Realizing that no typeface had been designed in Canada since James Evans’ Cree syllabary of 1840, Dair applied for funding to learn type design and punch-cutting.
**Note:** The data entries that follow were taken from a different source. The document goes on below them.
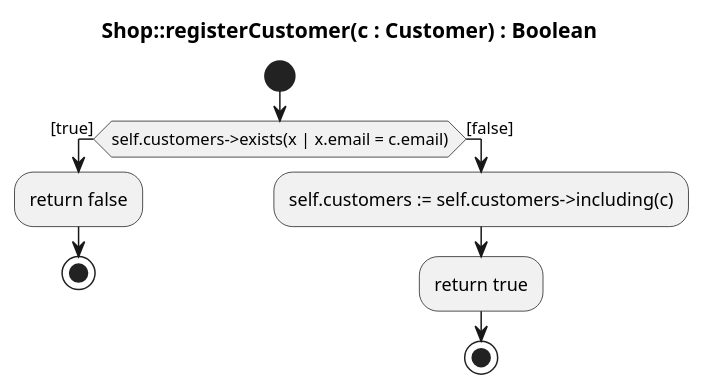
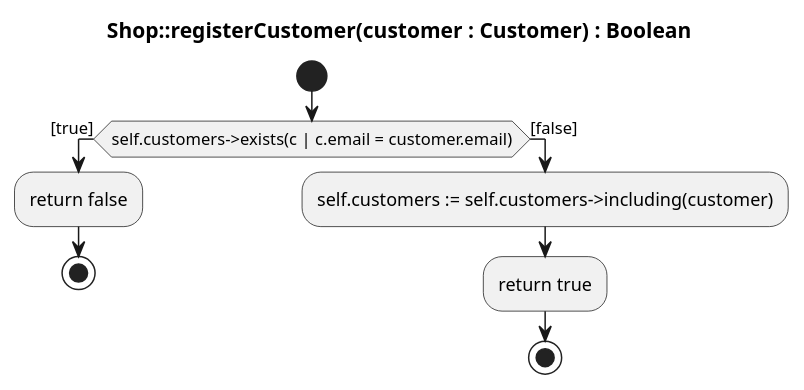
One commit to scx-othr/MoProCo-evaluation changed the diagram in shop/classical-uml/register-customer.puml. Above: the diagram before and after it, drawn with PlantUML. The commit also changed 13 other files, not shown here.

```diff
--- a/shop/classical-uml/register-customer.puml
+++ b/shop/classical-uml/register-customer.puml
@@ -1,13 +1,13 @@
 @startuml
-title Shop::registerCustomer(c : Customer) : Boolean
+title Shop::registerCustomer(customer : Customer) : Boolean
 
 start
-if (self.customers->exists(x | x.email = c.email)) then ([true])
+if (self.customers->exists(c | c.email = customer.email)) then ([true])
   :return false;
   stop
 else ([false])
-  :self.customers := self.customers->including(c);
+  :self.customers := self.customers->including(customer);
   :return true;
   stop
 endif
 @enduml
```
Carl Dair was born 24 February 1912 in Welland, Ontario. He worked as a newsboy and later as salesman for the Welland-Port Colborne Evening Tribune where editor Louis Blake Duff recognized his potential and fostered in him an interest in books, typography, design, and writing. Dair worked in sales and layout for the Stratford Beacon-Herald in 1930, and as a self-taught, freelance printer during the 1930s. He moved to Montreal in 1940, honed his skills at various printing and design houses, and took up the post of Typographical Director for the National Film Board of Canada in 1945. He established Eveleigh-Dair Studios in 1947 with fellow designer Henry Eveleigh, and lectured on typography at the Montreal Museum of Fine Arts and l’École des Beaux Arts. An accomplished and evocative writer, Dair began contributing articles to such publications as Canadian Art and The Printing Review of Canada in the late 1940s. The first edition of his acclaimed and influential Design with Type was published by the E.B. Eddy Company in 1946.
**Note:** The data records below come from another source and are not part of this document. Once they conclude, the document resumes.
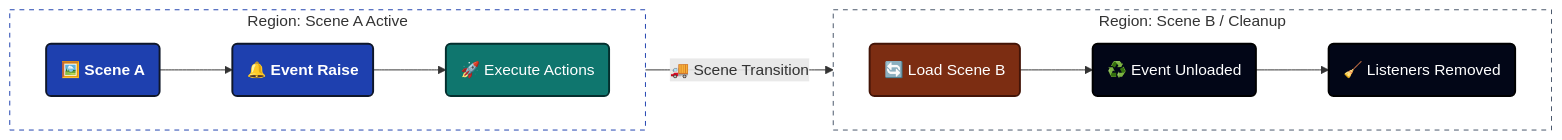
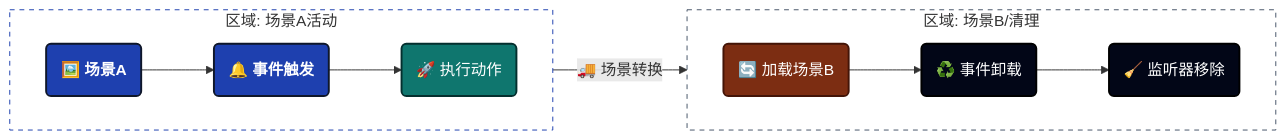
One commit to tinygiants-tech/TinyGiants changed the fourth of 5 diagrams in i18n/zh/docusaurus-plugin-content-docs/current/game-event-system/visual-workflow/game-event-behavior.md. Above: the diagram before and after it, drawn with Mermaid. The commit also changed other lines of this file and 4 other files, not shown here.

````diff
--- a/i18n/zh/docusaurus-plugin-content-docs/current/game-event-system/visual-workflow/game-event-behavior.md
+++ b/i18n/zh/docusaurus-plugin-content-docs/current/game-event-system/visual-workflow/game-event-behavior.md
@@ -393,24 +387,24 @@
 ```mermaid
 graph LR
 
     classDef sceneA fill:#1e40af,stroke:#0f172a,stroke-width:2px,color:#ffffff,font-weight:bold
     classDef action fill:#0f766e,stroke:#042f2e,stroke-width:2px,color:#ffffff
     classDef transition fill:#7c2d12,stroke:#431407,stroke-width:2px,color:#ffffff
     classDef cleanup fill:#020617,stroke:#000000,stroke-width:2px,color:#ffffff
 
-    subgraph Scene_A [Region: Scene A Active]
+    subgraph Scene_A [区域: 场景A活动]
         direction LR
-        A(🖼️ Scene A):::sceneA --> B(🔔 Event Raise):::sceneA
-        B --> C(🚀 Execute Actions):::action
+        A(🖼️ 场景A):::sceneA --> B(🔔 事件触发):::sceneA
+        B --> C(🚀 执行动作):::action
     end
     style Scene_A fill:none,stroke:#1e40af,stroke-dasharray: 5 5
 
-    C -- "🚚 Scene Transition" --> D(🔄 Load Scene B):::transition
+    C -- "🚚 场景转换" --> D(🔄 加载场景B):::transition
 
-    subgraph Scene_B [Region: Scene B / Cleanup]
+    subgraph Scene_B [区域: 场景B/清理]
         direction LR
-        D --> E(♻️ Event Unloaded):::cleanup
-        E --> F(🧹 Listeners Removed):::cleanup
+        D --> E(♻️ 事件卸载):::cleanup
+        E --> F(🧹 监听器移除):::cleanup
     end
     style Scene_B fill:none,stroke:#475569,stroke-dasharray: 5 5
 ```
````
Dair moved to Toronto in 1951 and worked as a freelance designer. Realizing that no typeface had been designed in Canada since James Evans’ Cree syllabary of 1840, Dair applied for funding to learn type design and punch-cutting. In 1956 he received a Canadian Government Overseas fellowship, which enabled him, accompanied by his wife, Edith, and two young daughters, to travel to Europe to study at the Joh. Enschedé en Zonen Type foundry, Haarlem, Netherlands. During this time, he wrote detailed, witty letters, which he dubbed “Epistles to the Torontonians” to colleagues back home.
Between 1959 and 1962 he lectured on typography at the Ontario College of Art. In 1963 Dair and family relocated to Kingston, Jamaica, where he spent two years teaching at the Jamaica School of Arts and Crafts. After his return to Toronto, he continued work as a designer and consultant, and completed a proposal to establish a school of printing and a university press at the University of The West Indies. Although ill health forced him to cut back on his work for a time, he continued to be very active, and was particularly occupied, in the mid-1960s, in completing a new edition of Design with Type (published in 1967) and in finalizing the design of his font, Cartier, which he had conceptualized in 1955. Cartier was released on 1 January 1967 as a Centennial gift to the people of Canada.
Dair was active in numerous Canadian design groups, including the Society of Typographic Designers of Canada, Guild of Hand Printers, and the Art Directors Club of Toronto. His international prestige grew during the late 1950s and 1960s: in 1956 he was the sole Canadian invited to contribute to Libor Liborum, a folio issued by the Royal Society, Stockholm, to celebrate the 500th anniversary of the Gutenberg Bible. Three years later he was appointed to the board of the International Center for the Typographic Arts (ICTA) in New York, the same year in which he was awarded a silver medal at the Internationale Buchkunst-Ausstellung, Leipzig. Dair was a spokesman for ITCA at the annual graphic communications gathering in France known as Rendez-vous de Lurs, was made a ‘Companion de Lurs’ and was a judge at the international competition, Typomundus 60, in 1964. Throughout his career he garnered numerous awards in Canada, including a medal from the Royal Canadian Academy of Arts for “distinguished achievement” in 1963. Dair died suddenly on 28 September 1967 following a lecture in New York City. At his request, a tree was planted and a memorial plaque erected in his honour at a school in Richvale, Ontario. He continues to be celebrated as one of Canada’s most influential typographic designers.
Awarded Fellowship 1967